▶ REQUIRED ACTION: Within the entries below, find every line that has the string "project", then copy it.

RECORDED INFORMATION Block Start

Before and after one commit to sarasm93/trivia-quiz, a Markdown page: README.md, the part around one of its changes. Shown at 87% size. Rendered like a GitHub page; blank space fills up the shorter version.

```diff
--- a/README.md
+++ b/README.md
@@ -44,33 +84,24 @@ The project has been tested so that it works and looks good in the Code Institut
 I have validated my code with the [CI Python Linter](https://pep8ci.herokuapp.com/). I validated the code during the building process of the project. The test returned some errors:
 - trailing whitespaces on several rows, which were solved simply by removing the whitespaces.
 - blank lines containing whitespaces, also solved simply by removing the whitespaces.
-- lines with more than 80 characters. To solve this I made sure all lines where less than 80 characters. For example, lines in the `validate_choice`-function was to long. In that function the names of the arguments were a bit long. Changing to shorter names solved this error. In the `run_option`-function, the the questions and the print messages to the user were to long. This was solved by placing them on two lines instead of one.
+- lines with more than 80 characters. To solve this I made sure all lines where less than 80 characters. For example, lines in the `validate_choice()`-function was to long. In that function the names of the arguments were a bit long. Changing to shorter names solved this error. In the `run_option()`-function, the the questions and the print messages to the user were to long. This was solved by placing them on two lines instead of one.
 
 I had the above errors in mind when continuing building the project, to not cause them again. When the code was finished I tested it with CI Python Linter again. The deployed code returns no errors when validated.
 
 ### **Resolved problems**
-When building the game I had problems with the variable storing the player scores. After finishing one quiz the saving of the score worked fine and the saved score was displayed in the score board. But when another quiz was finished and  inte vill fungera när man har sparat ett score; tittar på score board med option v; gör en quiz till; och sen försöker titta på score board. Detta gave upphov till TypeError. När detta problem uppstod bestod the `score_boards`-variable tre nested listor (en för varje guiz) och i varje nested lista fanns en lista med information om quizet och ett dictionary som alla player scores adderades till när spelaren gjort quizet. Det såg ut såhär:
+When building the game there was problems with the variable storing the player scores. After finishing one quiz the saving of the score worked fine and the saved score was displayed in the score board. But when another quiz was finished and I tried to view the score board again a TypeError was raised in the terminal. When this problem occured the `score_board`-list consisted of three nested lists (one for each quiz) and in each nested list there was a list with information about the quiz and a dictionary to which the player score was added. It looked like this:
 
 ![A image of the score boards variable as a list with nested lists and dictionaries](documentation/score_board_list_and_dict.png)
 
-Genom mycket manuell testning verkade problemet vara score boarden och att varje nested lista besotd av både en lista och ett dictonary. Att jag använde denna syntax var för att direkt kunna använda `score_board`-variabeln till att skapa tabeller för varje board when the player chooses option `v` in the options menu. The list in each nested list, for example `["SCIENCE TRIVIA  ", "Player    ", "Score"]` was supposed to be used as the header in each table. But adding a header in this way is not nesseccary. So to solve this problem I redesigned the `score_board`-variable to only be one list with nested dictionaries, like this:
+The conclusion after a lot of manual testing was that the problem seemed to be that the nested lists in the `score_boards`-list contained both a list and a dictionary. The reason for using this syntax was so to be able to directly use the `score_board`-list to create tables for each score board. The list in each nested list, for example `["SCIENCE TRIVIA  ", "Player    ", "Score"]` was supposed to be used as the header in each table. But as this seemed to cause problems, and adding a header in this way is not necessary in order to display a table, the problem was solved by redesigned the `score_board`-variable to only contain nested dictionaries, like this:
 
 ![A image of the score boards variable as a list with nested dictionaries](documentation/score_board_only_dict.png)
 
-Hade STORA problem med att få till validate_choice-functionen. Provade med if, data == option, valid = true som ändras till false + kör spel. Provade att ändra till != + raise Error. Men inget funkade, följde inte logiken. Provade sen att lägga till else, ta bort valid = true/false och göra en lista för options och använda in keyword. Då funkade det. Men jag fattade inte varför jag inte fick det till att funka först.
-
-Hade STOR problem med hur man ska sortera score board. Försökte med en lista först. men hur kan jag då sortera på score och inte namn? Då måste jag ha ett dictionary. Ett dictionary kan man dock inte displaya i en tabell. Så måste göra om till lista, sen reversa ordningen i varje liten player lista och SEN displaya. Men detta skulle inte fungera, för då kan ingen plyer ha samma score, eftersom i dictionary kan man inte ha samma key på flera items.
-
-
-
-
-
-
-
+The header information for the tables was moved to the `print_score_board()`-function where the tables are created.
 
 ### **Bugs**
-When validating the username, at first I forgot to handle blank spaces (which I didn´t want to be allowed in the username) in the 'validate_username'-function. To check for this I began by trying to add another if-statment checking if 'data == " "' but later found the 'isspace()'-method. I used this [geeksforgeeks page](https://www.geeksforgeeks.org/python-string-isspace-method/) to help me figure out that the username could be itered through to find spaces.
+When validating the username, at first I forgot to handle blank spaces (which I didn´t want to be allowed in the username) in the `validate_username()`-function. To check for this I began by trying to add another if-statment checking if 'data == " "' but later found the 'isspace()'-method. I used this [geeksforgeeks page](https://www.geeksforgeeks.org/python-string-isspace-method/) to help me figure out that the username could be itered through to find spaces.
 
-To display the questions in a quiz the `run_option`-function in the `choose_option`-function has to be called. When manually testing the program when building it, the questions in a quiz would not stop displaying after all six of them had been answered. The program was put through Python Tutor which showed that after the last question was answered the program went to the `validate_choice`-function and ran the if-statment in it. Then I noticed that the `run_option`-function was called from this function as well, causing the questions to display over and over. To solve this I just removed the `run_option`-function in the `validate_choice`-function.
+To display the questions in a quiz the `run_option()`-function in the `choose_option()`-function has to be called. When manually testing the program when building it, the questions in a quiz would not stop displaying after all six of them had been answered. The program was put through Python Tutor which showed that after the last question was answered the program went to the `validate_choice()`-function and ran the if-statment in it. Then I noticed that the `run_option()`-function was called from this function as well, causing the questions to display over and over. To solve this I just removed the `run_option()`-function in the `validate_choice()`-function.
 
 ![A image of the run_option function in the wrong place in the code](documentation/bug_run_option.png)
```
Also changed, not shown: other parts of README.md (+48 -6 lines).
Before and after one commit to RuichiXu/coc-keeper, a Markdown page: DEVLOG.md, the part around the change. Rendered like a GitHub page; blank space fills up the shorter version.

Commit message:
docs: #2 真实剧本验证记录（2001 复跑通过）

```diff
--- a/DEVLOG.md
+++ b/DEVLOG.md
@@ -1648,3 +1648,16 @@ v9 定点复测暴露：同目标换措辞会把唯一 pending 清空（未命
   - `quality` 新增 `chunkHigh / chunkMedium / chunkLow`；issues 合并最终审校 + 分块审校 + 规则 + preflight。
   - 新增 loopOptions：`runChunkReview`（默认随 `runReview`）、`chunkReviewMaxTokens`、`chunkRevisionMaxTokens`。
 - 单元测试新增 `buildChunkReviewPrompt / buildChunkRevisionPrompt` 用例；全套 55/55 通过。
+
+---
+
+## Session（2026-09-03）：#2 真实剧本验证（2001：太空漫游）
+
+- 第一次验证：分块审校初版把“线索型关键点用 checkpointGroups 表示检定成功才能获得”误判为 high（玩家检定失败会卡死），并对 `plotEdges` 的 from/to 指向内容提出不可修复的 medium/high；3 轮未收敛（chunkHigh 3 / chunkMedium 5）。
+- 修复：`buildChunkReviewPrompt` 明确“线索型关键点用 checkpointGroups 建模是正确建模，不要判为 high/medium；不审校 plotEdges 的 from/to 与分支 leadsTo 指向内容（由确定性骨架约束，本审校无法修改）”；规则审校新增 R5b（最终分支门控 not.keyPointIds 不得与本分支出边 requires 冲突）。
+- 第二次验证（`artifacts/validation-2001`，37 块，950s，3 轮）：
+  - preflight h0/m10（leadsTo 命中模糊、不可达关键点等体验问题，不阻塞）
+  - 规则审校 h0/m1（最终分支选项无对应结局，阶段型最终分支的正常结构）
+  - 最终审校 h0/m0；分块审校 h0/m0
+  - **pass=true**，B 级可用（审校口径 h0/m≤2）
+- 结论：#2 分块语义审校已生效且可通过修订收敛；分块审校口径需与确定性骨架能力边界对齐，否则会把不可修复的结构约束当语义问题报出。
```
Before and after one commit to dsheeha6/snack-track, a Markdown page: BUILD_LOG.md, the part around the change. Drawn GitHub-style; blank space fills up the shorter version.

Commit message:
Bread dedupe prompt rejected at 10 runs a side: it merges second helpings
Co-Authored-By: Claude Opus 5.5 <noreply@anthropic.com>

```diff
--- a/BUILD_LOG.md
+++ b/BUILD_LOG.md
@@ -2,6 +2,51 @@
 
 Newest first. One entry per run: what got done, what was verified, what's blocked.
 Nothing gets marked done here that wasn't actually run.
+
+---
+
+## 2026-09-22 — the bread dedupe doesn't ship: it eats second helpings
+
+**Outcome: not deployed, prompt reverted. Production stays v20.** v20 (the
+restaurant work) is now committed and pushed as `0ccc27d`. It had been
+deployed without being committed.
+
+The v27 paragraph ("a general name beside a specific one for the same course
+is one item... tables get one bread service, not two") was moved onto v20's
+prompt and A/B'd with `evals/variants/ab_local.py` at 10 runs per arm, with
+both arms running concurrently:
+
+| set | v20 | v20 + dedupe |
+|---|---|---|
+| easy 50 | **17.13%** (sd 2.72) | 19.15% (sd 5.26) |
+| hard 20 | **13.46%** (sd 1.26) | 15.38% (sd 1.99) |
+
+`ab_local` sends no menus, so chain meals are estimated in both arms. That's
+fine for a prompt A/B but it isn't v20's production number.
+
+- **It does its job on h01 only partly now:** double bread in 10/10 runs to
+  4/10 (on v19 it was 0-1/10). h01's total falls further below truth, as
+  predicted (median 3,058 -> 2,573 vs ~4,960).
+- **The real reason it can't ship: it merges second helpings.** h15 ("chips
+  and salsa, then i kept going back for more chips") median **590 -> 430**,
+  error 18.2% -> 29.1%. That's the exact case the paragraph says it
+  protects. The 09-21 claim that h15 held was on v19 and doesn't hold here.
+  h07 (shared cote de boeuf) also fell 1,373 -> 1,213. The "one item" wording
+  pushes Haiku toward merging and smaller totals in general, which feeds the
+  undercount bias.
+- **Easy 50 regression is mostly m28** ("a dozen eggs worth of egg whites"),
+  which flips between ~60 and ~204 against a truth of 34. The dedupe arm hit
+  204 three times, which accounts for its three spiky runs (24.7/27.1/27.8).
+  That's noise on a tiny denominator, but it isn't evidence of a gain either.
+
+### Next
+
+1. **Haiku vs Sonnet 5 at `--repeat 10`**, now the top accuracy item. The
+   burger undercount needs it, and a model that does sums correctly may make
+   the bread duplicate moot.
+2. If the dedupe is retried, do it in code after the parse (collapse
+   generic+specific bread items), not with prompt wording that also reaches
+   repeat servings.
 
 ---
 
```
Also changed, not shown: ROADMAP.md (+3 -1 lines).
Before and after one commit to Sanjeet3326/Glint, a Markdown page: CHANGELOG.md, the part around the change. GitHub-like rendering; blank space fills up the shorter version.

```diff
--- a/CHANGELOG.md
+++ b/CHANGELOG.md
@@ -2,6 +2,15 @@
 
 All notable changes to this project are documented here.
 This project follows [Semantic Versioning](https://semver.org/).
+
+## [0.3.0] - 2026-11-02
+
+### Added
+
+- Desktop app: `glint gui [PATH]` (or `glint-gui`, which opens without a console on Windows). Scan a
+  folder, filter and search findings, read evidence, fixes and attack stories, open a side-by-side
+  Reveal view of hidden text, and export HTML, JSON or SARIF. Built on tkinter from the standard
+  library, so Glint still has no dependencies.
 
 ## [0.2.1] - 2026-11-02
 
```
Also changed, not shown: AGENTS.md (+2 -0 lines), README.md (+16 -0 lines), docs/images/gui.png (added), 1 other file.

RECORDED INFORMATION Block End

▶ WRITTEN RESPONSE:
@@ -44,33 +84,24 @@ The project has been tested so that it works and looks good in the Code Institut
 I have validated my code with the [CI Python Linter](https://pep8ci.herokuapp.com/). I validated the code during the building process of the project. The test returned some errors:
 I had the above errors in mind when continuing building the project, to not cause them again. When the code was finished I tested it with CI Python Linter again. The deployed code returns no errors when validated.
 All notable changes to this project are documented here.
 This project follows [Semantic Versioning](https://semver.org/).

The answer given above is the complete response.